(Beginning of Data extracts)

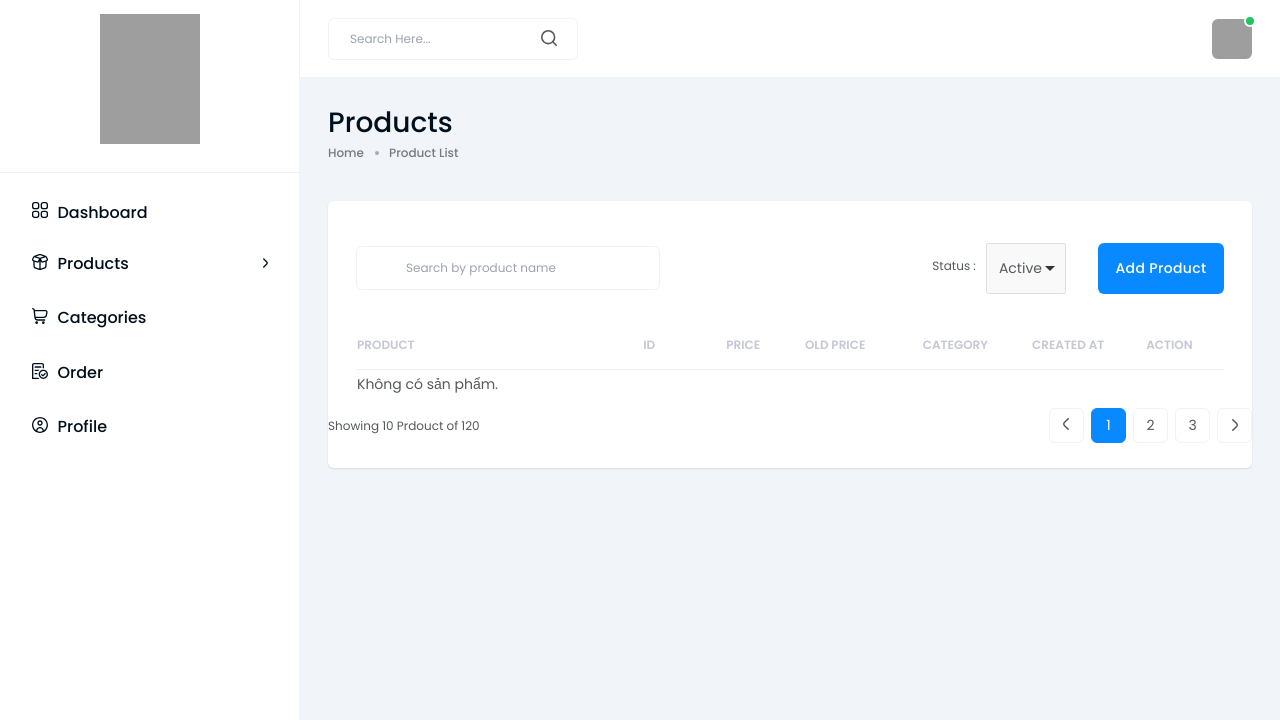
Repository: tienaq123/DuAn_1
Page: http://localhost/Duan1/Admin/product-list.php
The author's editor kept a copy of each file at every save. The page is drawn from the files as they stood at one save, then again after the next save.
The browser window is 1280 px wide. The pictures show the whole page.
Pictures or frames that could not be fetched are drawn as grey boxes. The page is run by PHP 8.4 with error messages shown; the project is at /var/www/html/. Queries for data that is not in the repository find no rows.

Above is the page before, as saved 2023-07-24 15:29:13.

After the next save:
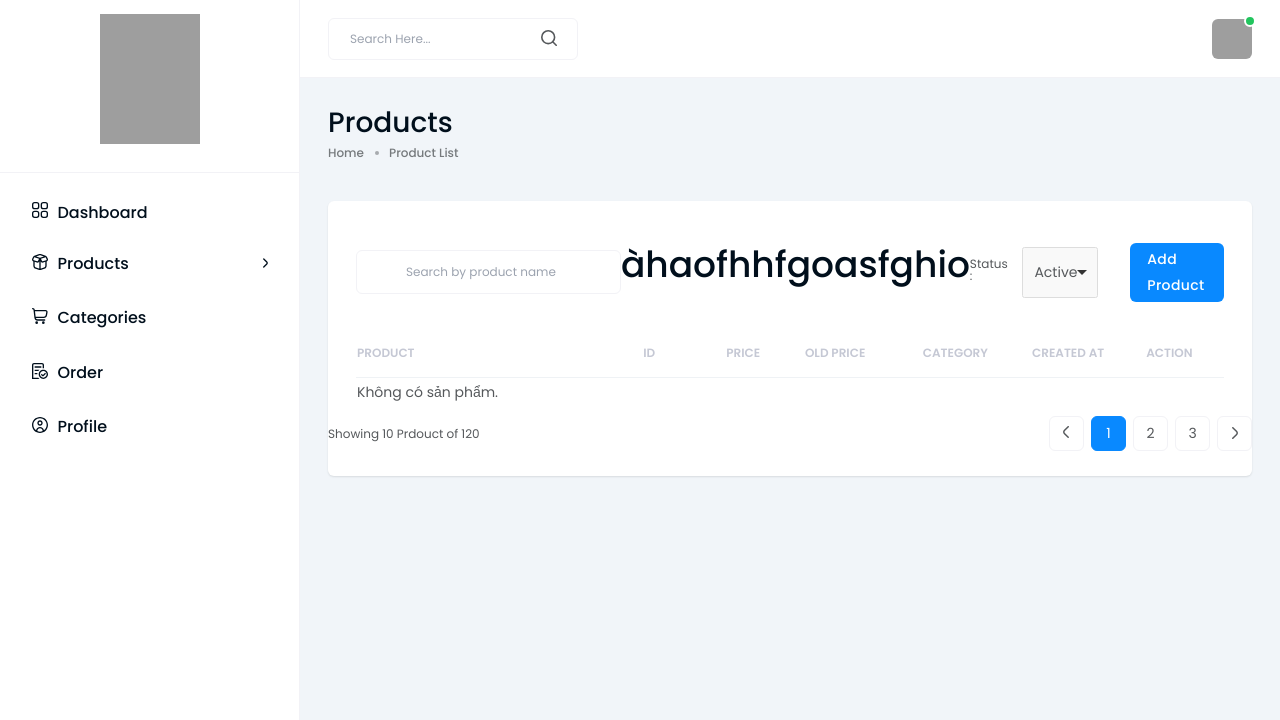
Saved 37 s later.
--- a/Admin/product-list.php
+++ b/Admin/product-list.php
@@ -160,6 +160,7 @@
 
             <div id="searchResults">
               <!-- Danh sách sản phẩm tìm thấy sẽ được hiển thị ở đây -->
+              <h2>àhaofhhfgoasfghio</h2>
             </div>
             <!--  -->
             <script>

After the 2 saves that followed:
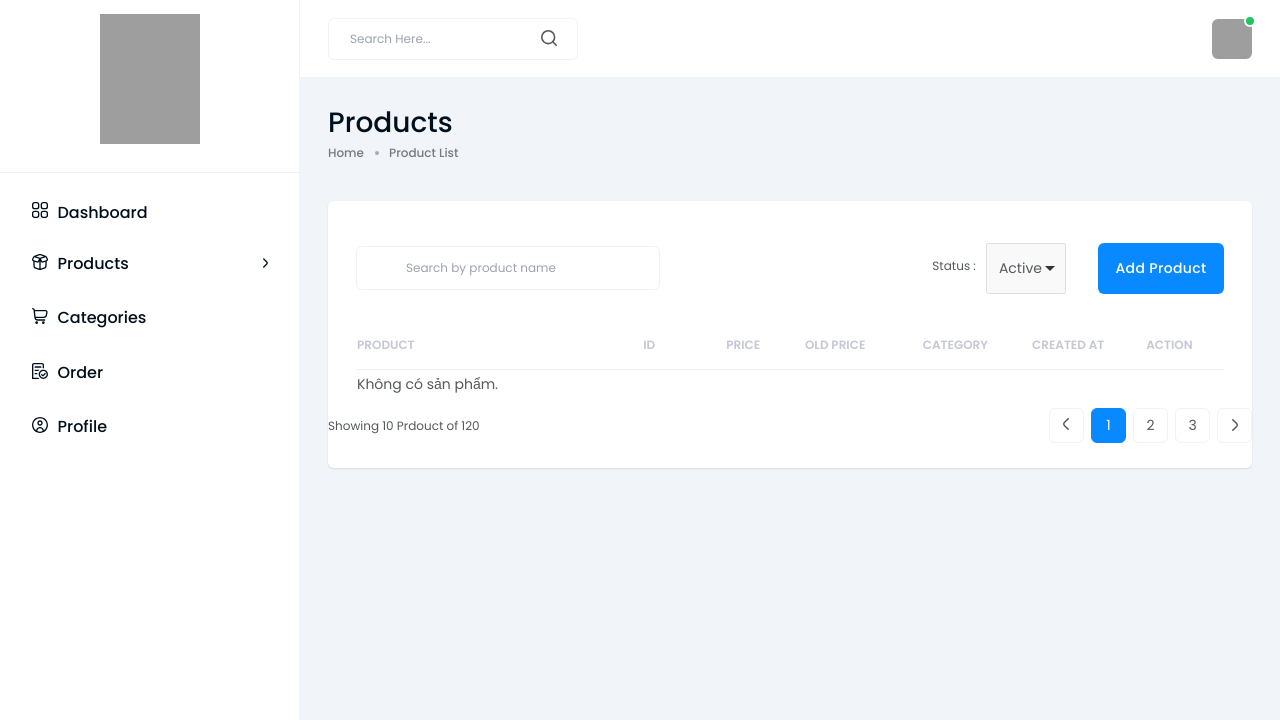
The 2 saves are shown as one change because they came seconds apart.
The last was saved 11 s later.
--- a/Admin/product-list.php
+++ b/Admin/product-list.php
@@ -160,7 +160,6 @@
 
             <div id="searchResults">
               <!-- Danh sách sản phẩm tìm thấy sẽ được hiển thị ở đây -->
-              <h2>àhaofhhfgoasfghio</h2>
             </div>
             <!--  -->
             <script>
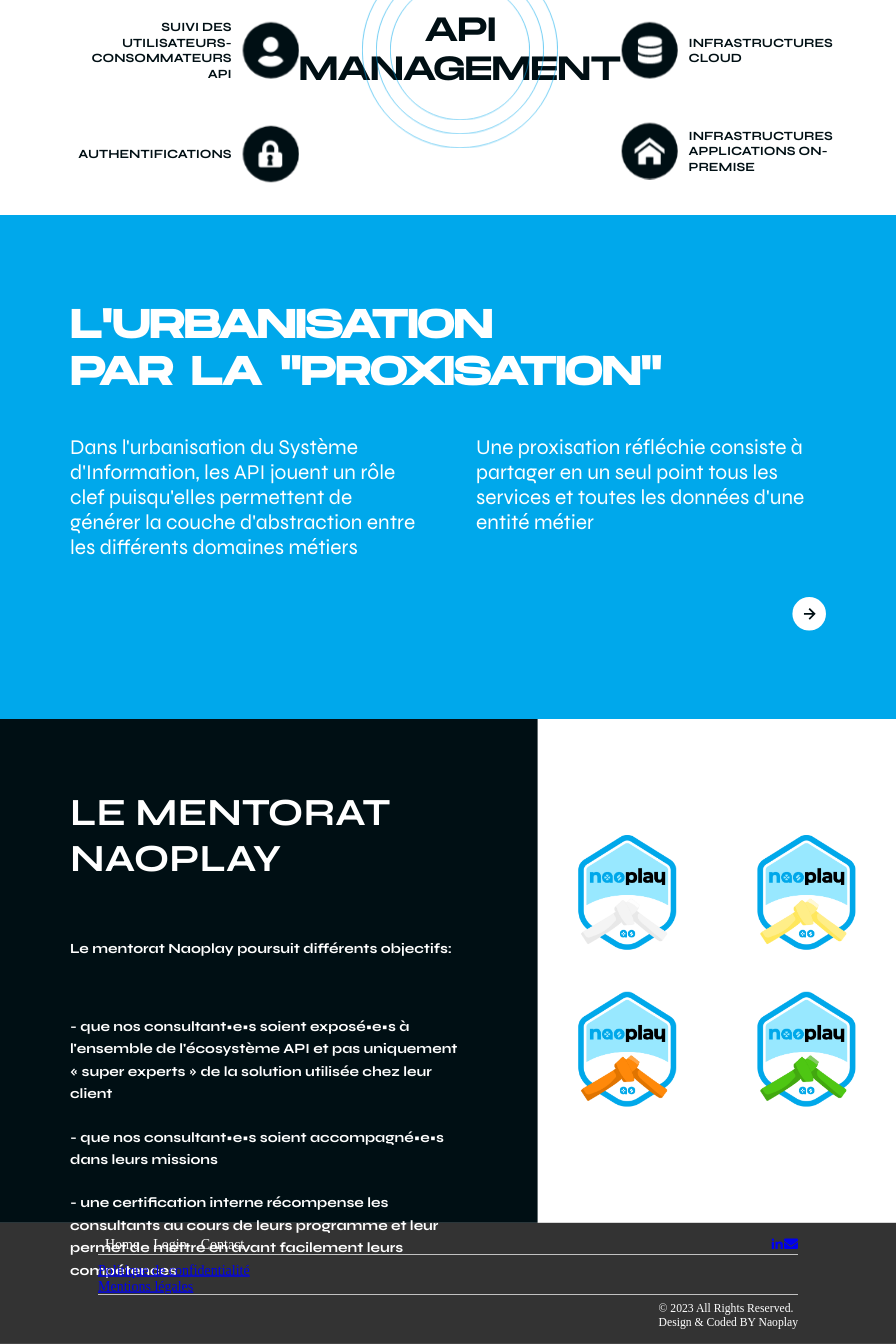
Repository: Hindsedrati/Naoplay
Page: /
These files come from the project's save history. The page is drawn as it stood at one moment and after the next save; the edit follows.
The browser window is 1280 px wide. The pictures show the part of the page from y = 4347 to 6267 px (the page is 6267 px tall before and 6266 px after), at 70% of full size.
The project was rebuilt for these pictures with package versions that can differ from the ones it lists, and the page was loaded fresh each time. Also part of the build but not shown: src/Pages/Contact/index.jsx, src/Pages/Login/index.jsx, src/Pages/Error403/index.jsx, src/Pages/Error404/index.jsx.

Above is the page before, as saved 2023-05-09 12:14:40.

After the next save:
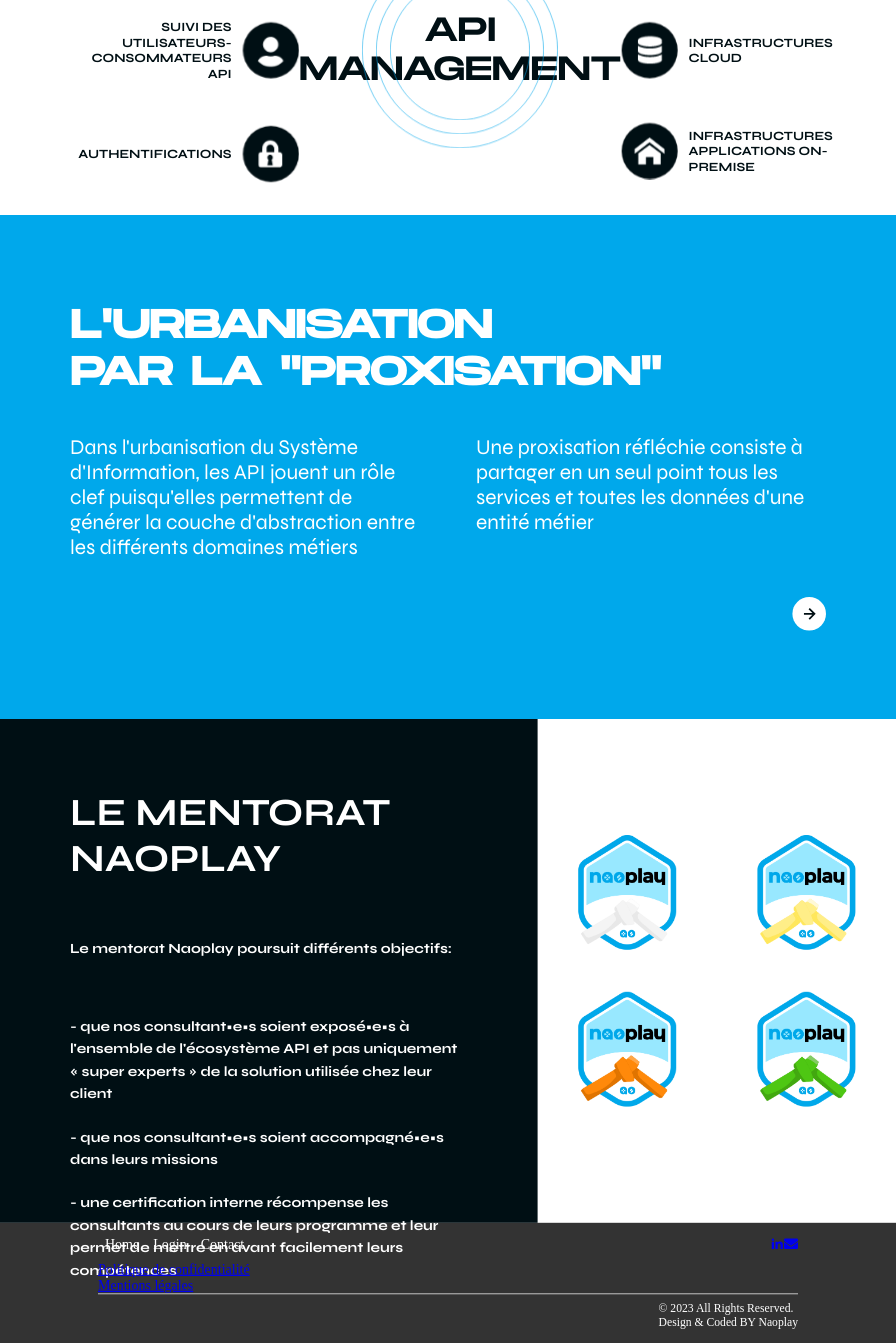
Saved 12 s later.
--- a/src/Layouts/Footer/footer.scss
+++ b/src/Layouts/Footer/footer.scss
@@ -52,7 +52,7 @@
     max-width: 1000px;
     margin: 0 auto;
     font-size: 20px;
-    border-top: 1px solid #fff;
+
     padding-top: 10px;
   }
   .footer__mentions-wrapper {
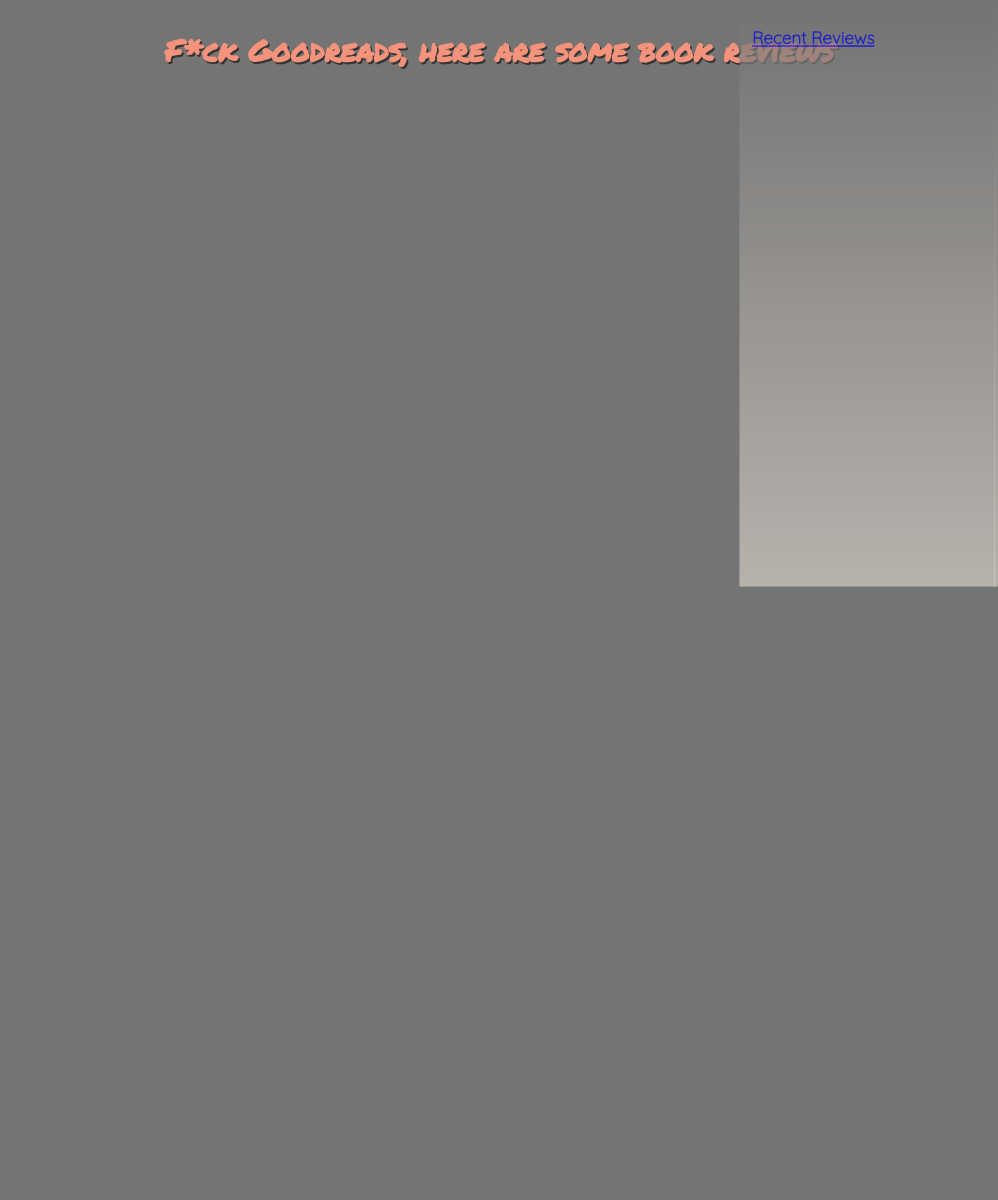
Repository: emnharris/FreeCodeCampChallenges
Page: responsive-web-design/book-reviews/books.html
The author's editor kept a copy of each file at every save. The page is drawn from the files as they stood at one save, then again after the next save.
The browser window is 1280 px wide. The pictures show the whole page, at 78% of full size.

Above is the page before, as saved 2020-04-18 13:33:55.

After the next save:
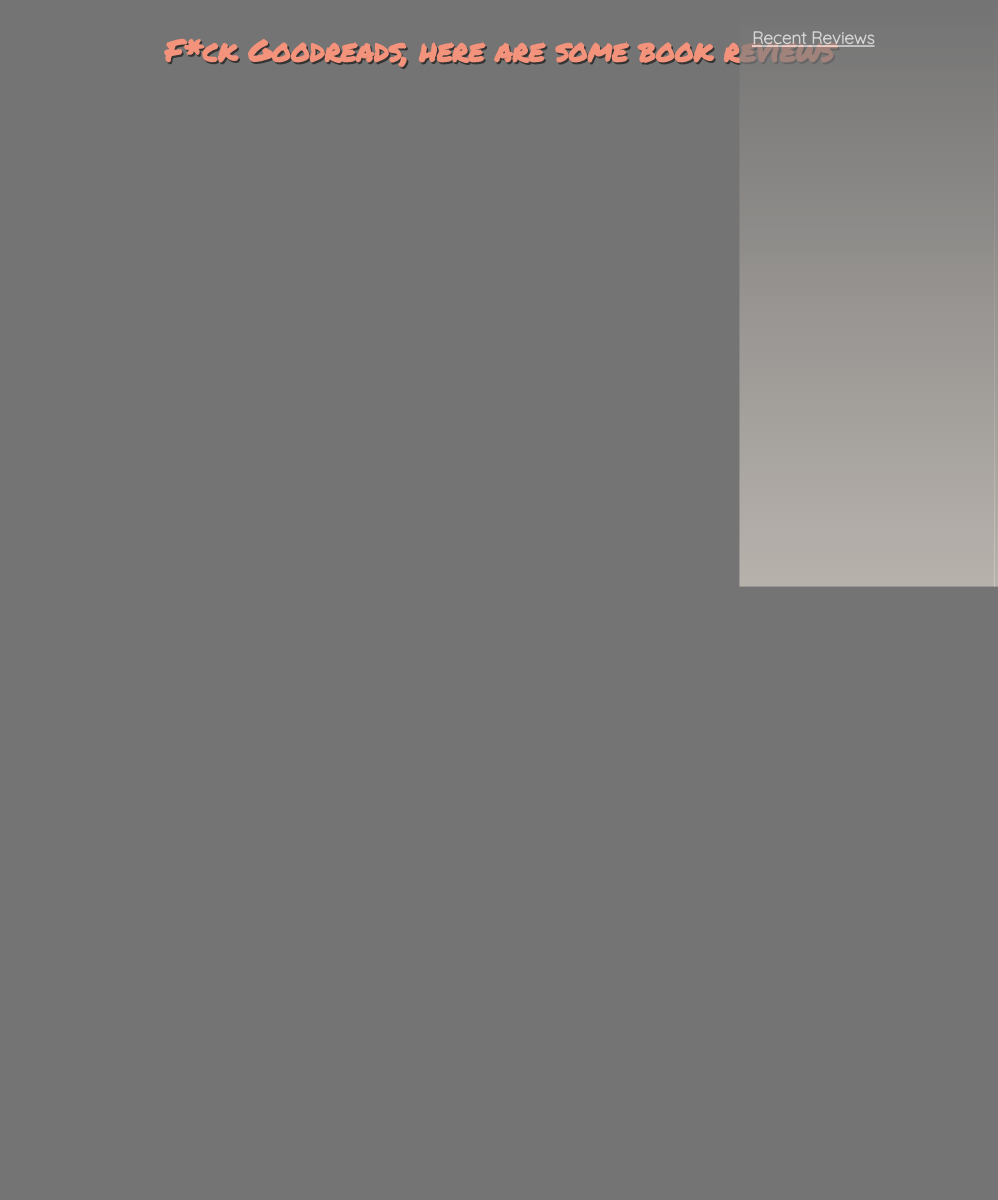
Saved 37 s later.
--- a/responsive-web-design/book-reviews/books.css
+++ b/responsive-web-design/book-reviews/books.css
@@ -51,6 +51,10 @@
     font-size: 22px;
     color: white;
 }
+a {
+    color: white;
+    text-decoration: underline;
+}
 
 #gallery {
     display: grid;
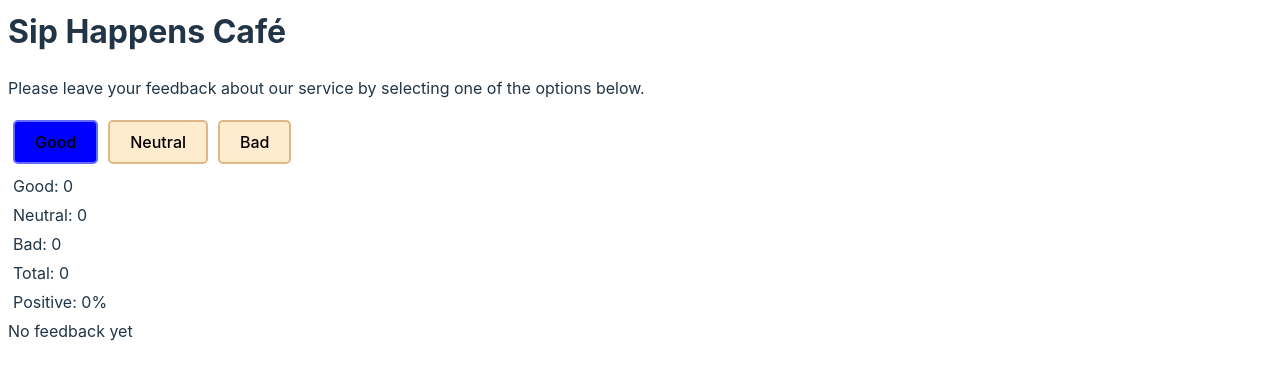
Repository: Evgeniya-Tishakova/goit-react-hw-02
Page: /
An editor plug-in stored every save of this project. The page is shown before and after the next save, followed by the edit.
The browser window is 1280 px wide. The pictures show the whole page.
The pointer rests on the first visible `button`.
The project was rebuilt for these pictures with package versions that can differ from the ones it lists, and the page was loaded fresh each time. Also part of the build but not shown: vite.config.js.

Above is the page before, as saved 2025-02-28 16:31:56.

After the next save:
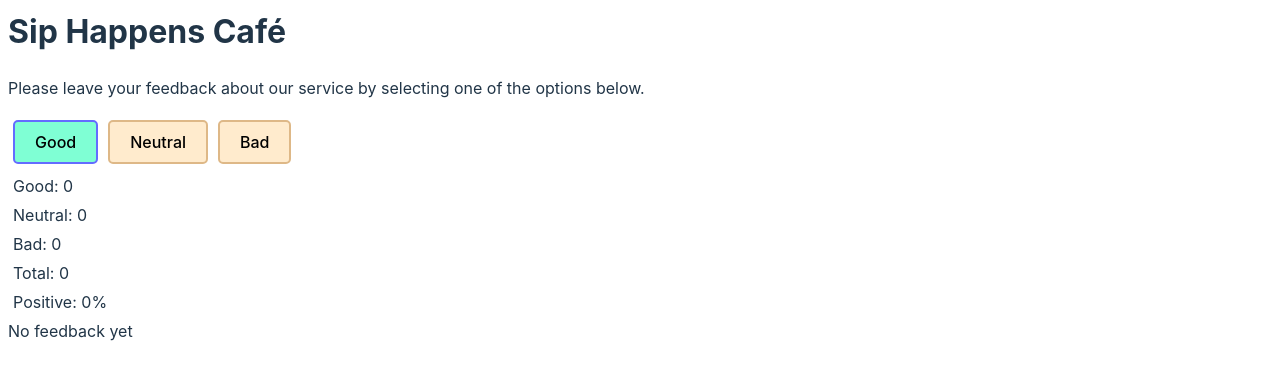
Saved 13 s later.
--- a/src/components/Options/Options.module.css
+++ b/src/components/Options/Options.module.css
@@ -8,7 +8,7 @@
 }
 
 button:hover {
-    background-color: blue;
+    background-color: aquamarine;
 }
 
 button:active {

(End of Data extracts)

What is expected -> Write out the records once more, word for word, though without the pictures they contain.

Your response ->
Repository: tienaq123/DuAn_1
Page: http://localhost/Duan1/Admin/product-list.php
The author's editor kept a copy of each file at every save. The page is drawn from the files as they stood at one save, then again after the next save.
The browser window is 1280 px wide. The pictures show the whole page.
Pictures or frames that could not be fetched are drawn as grey boxes. The page is run by PHP 8.4 with error messages shown; the project is at /var/www/html/. Queries for data that is not in the repository find no rows.

Above is the page before, as saved 2023-07-24 15:29:13.

After the next save:
Saved 37 s later.
--- a/Admin/product-list.php
+++ b/Admin/product-list.php
@@ -160,6 +160,7 @@
 
             <div id="searchResults">
               <!-- Danh sách sản phẩm tìm thấy sẽ được hiển thị ở đây -->
+              <h2>àhaofhhfgoasfghio</h2>
             </div>
             <!--  -->
             <script>

After the 2 saves that followed:
The 2 saves are shown as one change because they came seconds apart.
The last was saved 11 s later.
--- a/Admin/product-list.php
+++ b/Admin/product-list.php
@@ -160,7 +160,6 @@
 
             <div id="searchResults">
               <!-- Danh sách sản phẩm tìm thấy sẽ được hiển thị ở đây -->
-              <h2>àhaofhhfgoasfghio</h2>
             </div>
             <!--  -->
             <script>
Repository: Hindsedrati/Naoplay
Page: /
These files come from the project's save history. The page is drawn as it stood at one moment and after the next save; the edit follows.
The browser window is 1280 px wide. The pictures show the part of the page from y = 4347 to 6267 px (the page is 6267 px tall before and 6266 px after), at 70% of full size.
The project was rebuilt for these pictures with package versions that can differ from the ones it lists, and the page was loaded fresh each time. Also part of the build but not shown: src/Pages/Contact/index.jsx, src/Pages/Login/index.jsx, src/Pages/Error403/index.jsx, src/Pages/Error404/index.jsx.

Above is the page before, as saved 2023-05-09 12:14:40.

After the next save:
Saved 12 s later.
--- a/src/Layouts/Footer/footer.scss
+++ b/src/Layouts/Footer/footer.scss
@@ -52,7 +52,7 @@
     max-width: 1000px;
     margin: 0 auto;
     font-size: 20px;
-    border-top: 1px solid #fff;
+
     padding-top: 10px;
   }
   .footer__mentions-wrapper {
Repository: emnharris/FreeCodeCampChallenges
Page: responsive-web-design/book-reviews/books.html
The author's editor kept a copy of each file at every save. The page is drawn from the files as they stood at one save, then again after the next save.
The browser window is 1280 px wide. The pictures show the whole page, at 78% of full size.

Above is the page before, as saved 2020-04-18 13:33:55.

After the next save:
Saved 37 s later.
--- a/responsive-web-design/book-reviews/books.css
+++ b/responsive-web-design/book-reviews/books.css
@@ -51,6 +51,10 @@
     font-size: 22px;
     color: white;
 }
+a {
+    color: white;
+    text-decoration: underline;
+}
 
 #gallery {
     display: grid;
Repository: Evgeniya-Tishakova/goit-react-hw-02
Page: /
An editor plug-in stored every save of this project. The page is shown before and after the next save, followed by the edit.
The browser window is 1280 px wide. The pictures show the whole page.
The pointer rests on the first visible `button`.
The project was rebuilt for these pictures with package versions that can differ from the ones it lists, and the page was loaded fresh each time. Also part of the build but not shown: vite.config.js.

Above is the page before, as saved 2025-02-28 16:31:56.

After the next save:
Saved 13 s later.
--- a/src/components/Options/Options.module.css
+++ b/src/components/Options/Options.module.css
@@ -8,7 +8,7 @@
 }
 
 button:hover {
-    background-color: blue;
+    background-color: aquamarine;
 }
 
 button:active {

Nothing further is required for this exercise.